Exercise aim:
Please make sure what you return matches the listing below exactly, minus its pictures.

Information given:
++++++
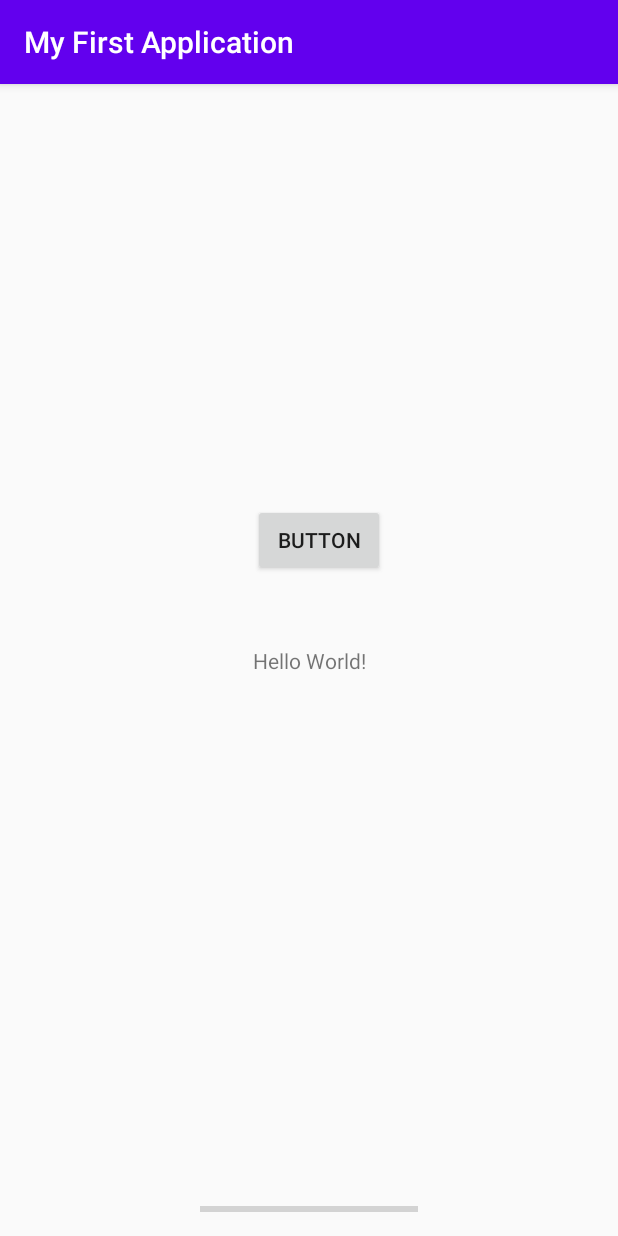
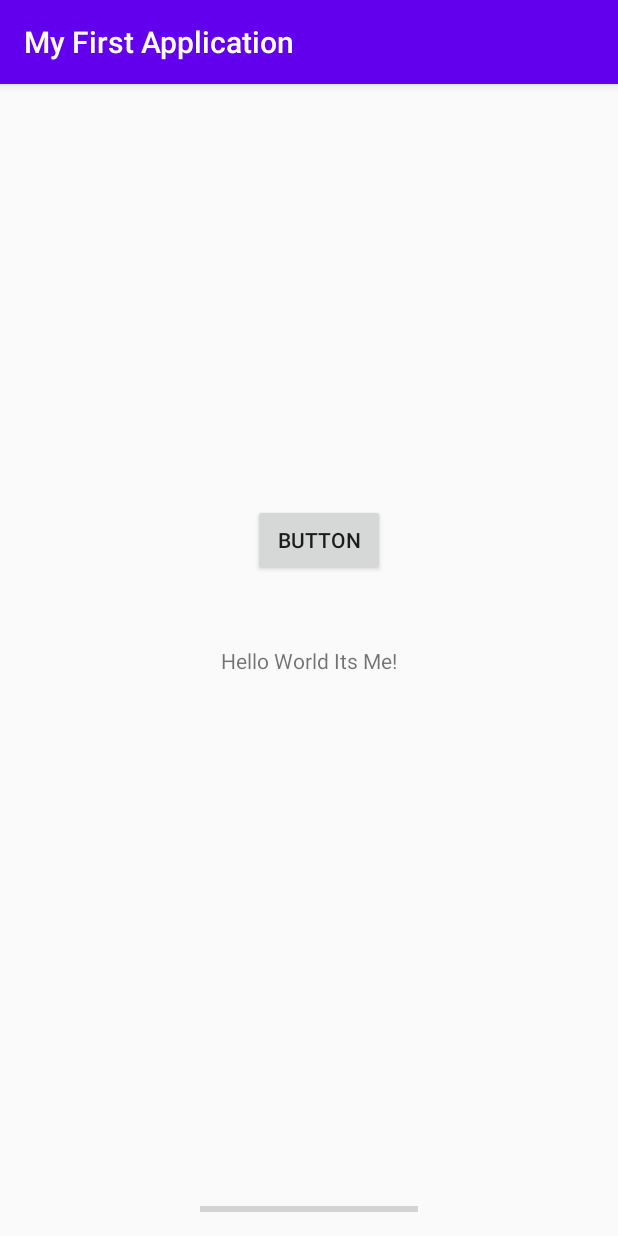
Before and after one commit to induwara99/first, an Android app: the screen it shows after launch (MainActivity), on a phone screen of 412 x 824 dp. Run offline under Robolectric (Android 15) with nearby library versions, the phone set to English and light mode, and no system bars.

Commit message:
Update activity_main.xml

```diff
--- a/app/src/main/res/layout/activity_main.xml
+++ b/app/src/main/res/layout/activity_main.xml
@@ -9,7 +9,7 @@
     <TextView
         android:layout_width="wrap_content"
         android:layout_height="wrap_content"
-        android:text="Hello World!"
+        android:text="Hello World Its Me!"
         app:layout_constraintBottom_toBottomOf="parent"
         app:layout_constraintLeft_toLeftOf="parent"
         app:layout_constraintRight_toRightOf="parent"
```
++++++
Result of the task:
Before and after one commit to induwara99/first, an Android app: the screen it shows after launch (MainActivity), on a phone screen of 412 x 824 dp. Run offline under Robolectric (Android 15) with nearby library versions, the phone set to English and light mode, and no system bars.

Commit message:
Update activity_main.xml

```diff
--- a/app/src/main/res/layout/activity_main.xml
+++ b/app/src/main/res/layout/activity_main.xml
@@ -9,7 +9,7 @@
     <TextView
         android:layout_width="wrap_content"
         android:layout_height="wrap_content"
-        android:text="Hello World!"
+        android:text="Hello World Its Me!"
         app:layout_constraintBottom_toBottomOf="parent"
         app:layout_constraintLeft_toLeftOf="parent"
         app:layout_constraintRight_toRightOf="parent"
```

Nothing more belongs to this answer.